Ahmad SF, et al. Adenosine A2A Receptor Signaling Affects IL-21/IL-22 Cytokines and GATA3/T-bet Transcription Factor Expression in CD4+ T Cells From a BTBR T+ Itpr3tf/J Mouse Model of Autism. J Neuroimmunol. 2017 10 15;311:59-67. PubMed PMID: 28807491.
* Article titles in AMA citation format should be in sentence-case
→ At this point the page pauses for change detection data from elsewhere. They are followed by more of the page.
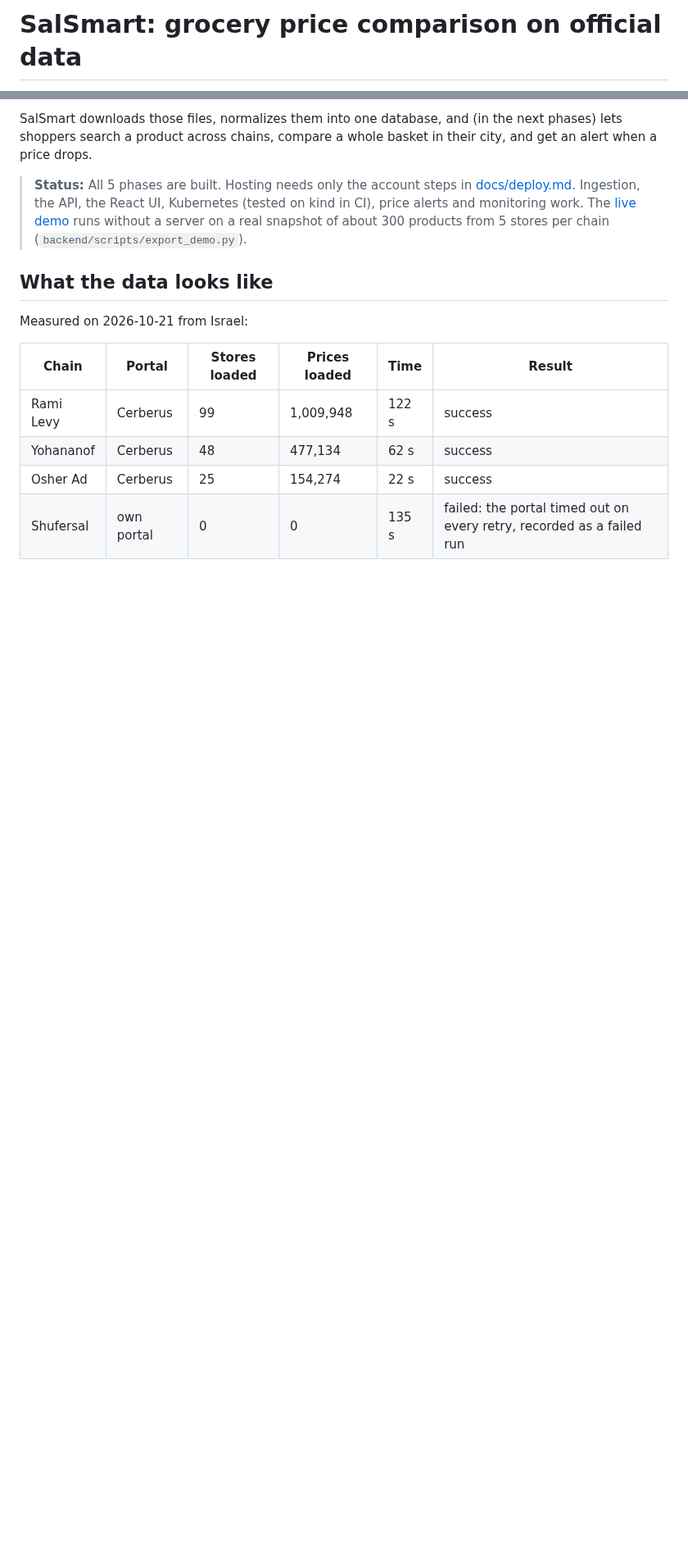
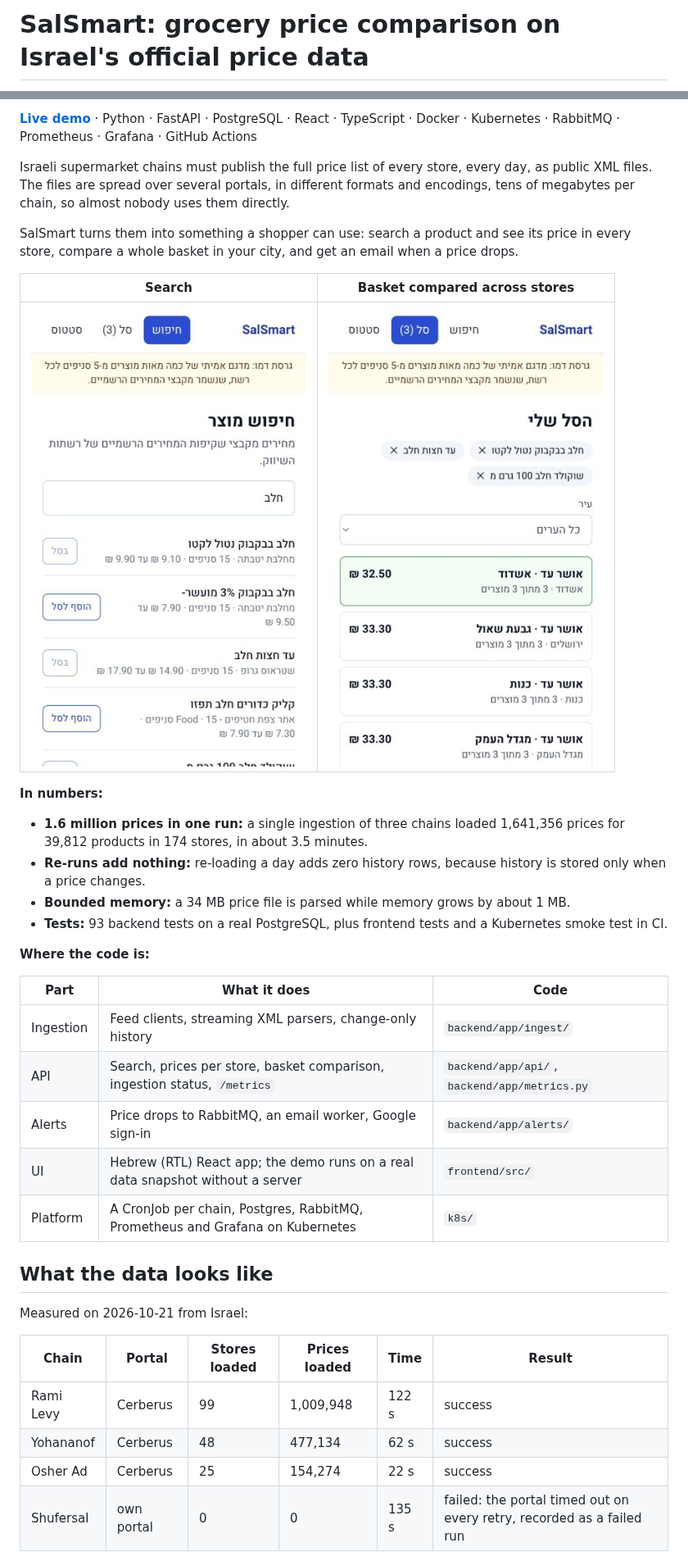
Before and after one commit to SaharHalili95/price-comparison-platform, a Markdown page: README.md, 2 parts joined by grey strips. Shown at 82% size. Rendered like a GitHub page; pictures changed too: docs/screenshots/basket.jpg (added), docs/screenshots/search.jpg (added); blank space fills up the shorter version.

Commit message:
Lead the README with the problem, live demo, screenshots and numbers

```diff
--- a/README.md
+++ b/README.md
@@ -1,2 +1,2 @@
-# SalSmart: grocery price comparison on official data
+# SalSmart: grocery price comparison on Israel's official price data
 
@@ -4,7 +4,29 @@ Israeli supermarket chains are required by the price-transparency rules to publi
 
-SalSmart downloads those files, normalizes them into one database, and (in the next phases) lets shoppers search a product across chains, compare a whole basket in their city, and get an alert when a price drops.
+**[Live demo](https://saharhalili95.github.io/price-comparison-platform/)** · Python · FastAPI · PostgreSQL · React · TypeScript · Docker · Kubernetes · RabbitMQ · Prometheus · Grafana · GitHub Actions
 
-> **Status:** All 5 phases are built. Hosting needs only the account steps in [docs/deploy.md](docs/deploy.md). Ingestion, the API, the React UI, Kubernetes (tested on kind in CI), price alerts and monitoring work. The [live demo](https://saharhalili95.github.io/price-comparison-platform/) runs without a server on a real snapshot of about 300 products from 5 stores per chain (`backend/scripts/export_demo.py`).
+Israeli supermarket chains must publish the full price list of every store, every day, as public XML files. The files are spread over several portals, in different formats and encodings, tens of megabytes per chain, so almost nobody uses them directly.
+
+SalSmart turns them into something a shopper can use: search a product and see its price in every store, compare a whole basket in your city, and get an email when a price drops.
+
+| Search | Basket compared across stores |
+| --- | --- |
+| ![Product search](docs/screenshots/search.jpg) | ![Basket ranked by store](docs/screenshots/basket.jpg) |
+
+**In numbers:**
+- **1.6 million prices in one run:** a single ingestion of three chains loaded 1,641,356 prices for 39,812 products in 174 stores, in about 3.5 minutes.
+- **Re-runs add nothing:** re-loading a day adds zero history rows, because history is stored only when a price changes.
+- **Bounded memory:** a 34 MB price file is parsed while memory grows by about 1 MB.
+- **Tests:** 93 backend tests on a real PostgreSQL, plus frontend tests and a Kubernetes smoke test in CI.
+
+**Where the code is:**
+
+| Part | What it does | Code |
+| --- | --- | --- |
+| Ingestion | Feed clients, streaming XML parsers, change-only history | `backend/app/ingest/` |
+| API | Search, prices per store, basket comparison, ingestion status, `/metrics` | `backend/app/api/`, `backend/app/metrics.py` |
+| Alerts | Price drops to RabbitMQ, an email worker, Google sign-in | `backend/app/alerts/` |
+| UI | Hebrew (RTL) React app; the demo runs on a real data snapshot without a server | `frontend/src/` |
+| Platform | A CronJob per chain, Postgres, RabbitMQ, Prometheus and Grafana on Kubernetes | `k8s/` |
 
 ## What the data looks like
 
```
Also changed, not shown: other parts of README.md (+1 -1 lines).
TY - JOUR T1 - Adenosine A2A receptor signaling affects IL-21/IL-22 cytokines and GATA3/T-bet transcription factor expression in CD4+ T cells from a BTBR T+ Itpr3tf/J mouse model of autism. AU - Ahmad,Sheikh F, AU - Ansari,Mushtaq A, AU - Nadeem,Ahmed, AU - Bakheet,Saleh A, AU - Almutairi,Mashal M, AU - Attia,Sabry M, Y1 - 2017/08/09/ PY - 2017/06/08/received PY - 2017/07/22/revised PY - 2017/08/09/accepted PY - 2017/8/16/pubmed PY - 2017/9/28/medline PY - 2017/8/16/entrez KW - Adenosine A2A receptor (A2AR) KW - Autism KW - BTBR T(+) Itpr3tf/J (BTBR) KW - Brain KW - C57BL/6 (B6) KW - CD152 (CTLA-4) KW - Cytokines KW - Spleen SP - 59 EP - 67 JF - Journal of neuroimmunology JO - J. Neuroimmunol. VL - 311 N2 - Autism is a complex heterogeneous neurodevelopmental disorder; previous studies have identified altered immune responses among individuals diagnosed with autism. An imbalance in the production of pro- and anti-inflammatory cytokines and transcription factors plays a role in neurodevelopmental behavioral and autism disorders. BTBR T+ Itpr3tf/J (BTBR) mice are used as a model for autism, as they exhibit social deficits, communication deficits, and repetitive behaviors compared with C57BL/6J (B6) mice. The adenosine A2A receptor (A2AR) appears to be a potential target for the improvement of behavioral, inflammatory, immune, and neurological disorders. We investigated the effects of the A2AR antagonist SCH 5826 (SCH) and agonist CGS 21680 (CGS) on IL-21, IL-22, T-bet, T-box transcription factor (T-bet), GATA3 (GATA Binding Protein 3), and CD152 (CTLA-4) expression in BTBR mice. Our results showed that BTBR mice treated with SCH had increased CD4+IL-21+, CD4+IL-22+, CD4+GATA3+, and CD4+T-bet+ and decreased CD4+CTLA-4+ expression in spleen cells compared with BTBR control mice. Moreover, CGS efficiently decreased CD4+IL-21+, CD4+IL-22+, CD4+GATA3+, and CD4+T-bet+ and increased CD4+CTLA-4 production in spleen cells compared with SCH-treated and BTBR control mice. Additionally, SCH treatment significantly increased the mRNA and protein expression levels of IL-21, IL-22, GATA3, and T-bet in brain tissue compared with CGS-treated and BTBR control mice. The augmented levels of IL-21/IL-22 and GATA3/T-bet could be due to altered A2AR signaling. Our results indicate that A2AR agonists may represent a new class of compounds that can be developed for use in the treatment of autistic and neuroimmune dysfunctions. SN - 1872-8421 UR - https://www.unboundmedicine.com/medline/citation/28807491/Adenosine_A2A_receptor_signaling_affects_IL_21/IL_22_cytokines_and_GATA3/T_bet_transcription_factor_expression_in_CD4+_T_cells_from_a_BTBR_T+_Itpr3tf/J_mouse_model_of_autism_ L2 - https://linkinghub.elsevier.com/retrieve/pii/S0165-5728(17)30253-9 DB - PRIME DP - Unbound Medicine ER -